And yet, we should also see that such virulent and divided public debate goes beyond a simple science vs. delusion schema — depending as it does on factors ranging from religious belief and access to information, to misinformation and a deep-seated distrust in authority, whether in a purported democracy or blatant kleptocracy.

Indeed, while this pandemic has reminded us of both the power and limits of science, there is conclusive historical evidence that collective vitriol and demonizing are the worst possible tools to change anyone’s mind. And as for our leaders, it may be time to start trusting the public's intelligence and provide the fullest picture of that enemy we still can’t quite see.

You've reached your limit of free articles.

To read the full story, start your free trial today.

Get unlimited access. Cancel anytime.

Exclusive coverage from the world's top sources, in English for the first time.

Insights from the widest range of perspectives, languages and countries.


Shame On The García Márquez Heirs — Cashing In On The "Scraps" Of A Legend

A decision to publish a sketchy manuscript as a posthumous novel by the late Gabriel García Márquez would have horrified Colombia's Nobel laureate, given his painstaking devotion to the precision of the written word.

Photo of a window with a sticker of the face of Gabriel Garcia Marquez with butterfly notes at Guadalajara's International Book Fair.

Poster of Gabriel Garcia Marquez at Guadalajara's International Book Fair.

Juan David Torres Duarte


BOGOTÁ — When a writer dies, there are several ways of administering the literary estate, depending on the ambitions of the heirs. One is to exercise a millimetric check on any use or edition of the author's works, in the manner of James Joyce's nephew, Stephen, who inherited his literary rights. He refused to let even academic papers quote from Joyce's landmark novel, Ulysses.

Or, you continue to publish the works, making small additions to their corpus, as with Italo Calvino, Samuel Beckett and Clarice Lispector, or none at all, which will probably happen with Milan Kundera and Cormac McCarthy.

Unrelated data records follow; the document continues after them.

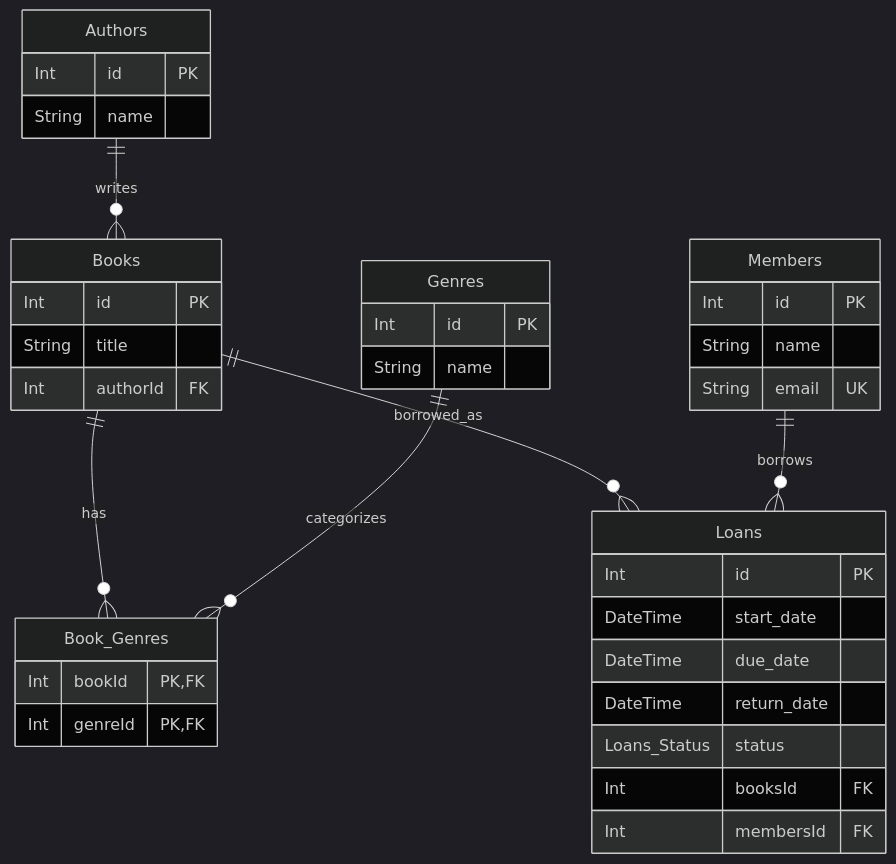
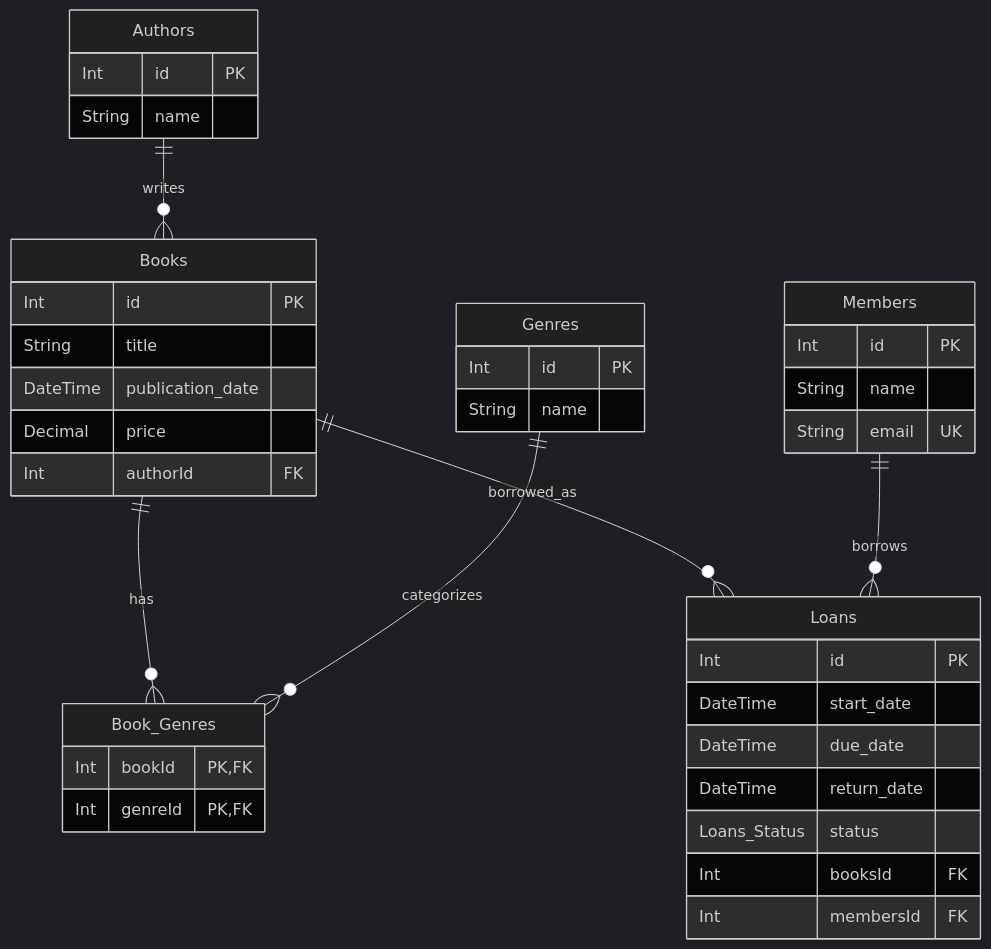
Before and after one commit to patriciaann-c/library-prisma: the diagram in README.md, drawn with Mermaid (dark theme). The commit also changed other lines of this file and 4 other files, not shown here.

Commit message:
added changes on schema and a file test-db.js for testing

````diff
--- a/README.md
+++ b/README.md
@@ -50,45 +51,47 @@
 ```mermaid
 erDiagram
     Authors ||--o{ Books : writes
     Books ||--o{ Book_Genres : has
     Genres ||--o{ Book_Genres : categorizes
     Books ||--o{ Loans : borrowed_as
     Members ||--o{ Loans : borrows
 
     Authors {
         Int id PK
         String name
     }
 
     Books {
         Int id PK
         String title
+        DateTime publication_date
+        Decimal price
         Int authorId FK
     }
 
     Genres {
         Int id PK
         String name
     }
 
     Book_Genres {
         Int bookId PK, FK
         Int genreId PK, FK
     }
 
     Members {
         Int id PK
         String name
         String email UK
     }
 
     Loans {
         Int id PK
         DateTime start_date
         DateTime due_date
         DateTime return_date
         Loans_Status status
         Int booksId FK
         Int membersId FK
     }
 ```
````
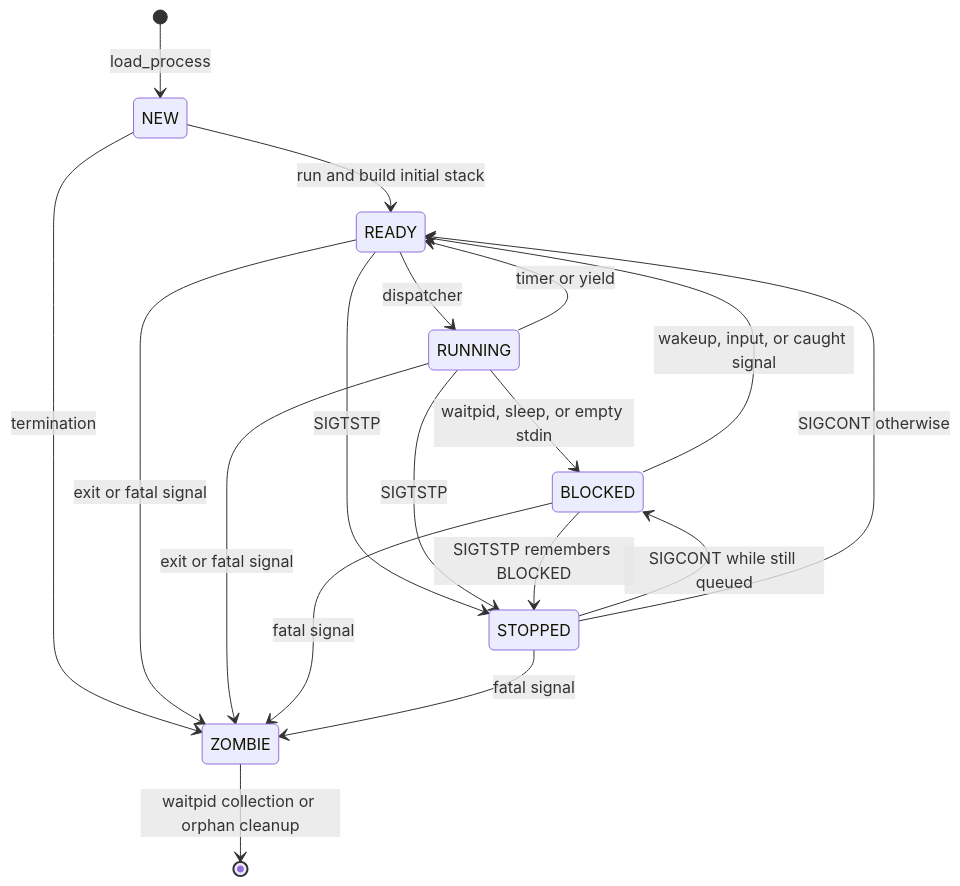
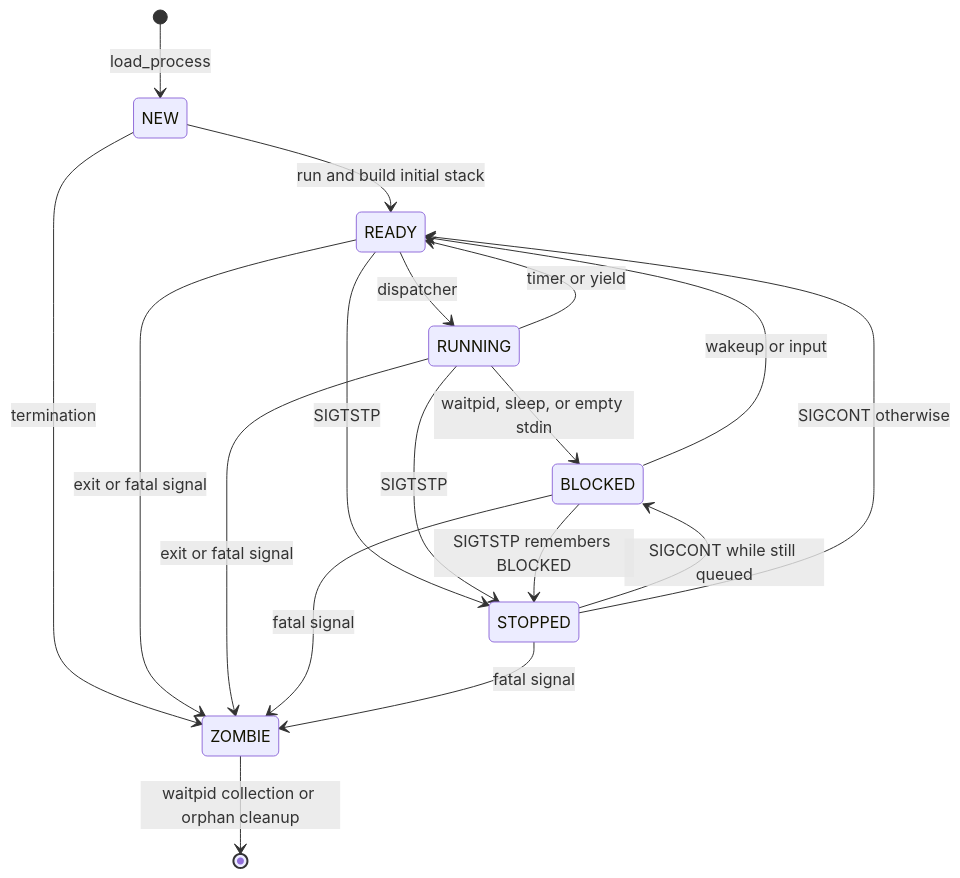
The eighth of 24 diagrams in README.md (matthejue/Pico-OS), drawn with Mermaid before and after one commit. The commit also changed other lines of this file and 25 other files, not shown here.

````diff
--- a/README.md
+++ b/README.md
@@ -1221,20 +1209,20 @@
 ```mermaid
 stateDiagram-v2
     [*] --> NEW: load_process
     NEW --> READY: run and build initial stack
     READY --> RUNNING: dispatcher
     RUNNING --> READY: timer or yield
     RUNNING --> BLOCKED: waitpid, sleep, or empty stdin
-    BLOCKED --> READY: wakeup, input, or caught signal
+    BLOCKED --> READY: wakeup or input
     READY --> STOPPED: SIGTSTP
     RUNNING --> STOPPED: SIGTSTP
     BLOCKED --> STOPPED: SIGTSTP remembers BLOCKED
     STOPPED --> BLOCKED: SIGCONT while still queued
     STOPPED --> READY: SIGCONT otherwise
     NEW --> ZOMBIE: termination
     READY --> ZOMBIE: exit or fatal signal
     RUNNING --> ZOMBIE: exit or fatal signal
     BLOCKED --> ZOMBIE: fatal signal
     STOPPED --> ZOMBIE: fatal signal
     ZOMBIE --> [*]: waitpid collection or orphan cleanup
 ```
````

Another way is to seek out every scrap of paper the author left and every little word that was jotted down — on a piece of cloth, say — and drip-feed them to publishers every two to three years with great pomp and publicity, to revive the writer's renown.

This has happened with the Argentine Julio Cortázar (who seems to have sold more books dead than alive), the French author Albert Camus (now with 200 volumes of personal and unfinished works) and with the Chilean author Roberto Bolaño. The latter's posthumous oeuvre is so abundant I am starting to wonder if his heirs haven't hired a ghost writer — typing and smoking away in some bedsit in Barcelona — to churn out "newly discovered" works.

Which group, I wonder, will our late, great novelist Gabriel García Márquez fit into?

Keep reading...Show less

The latest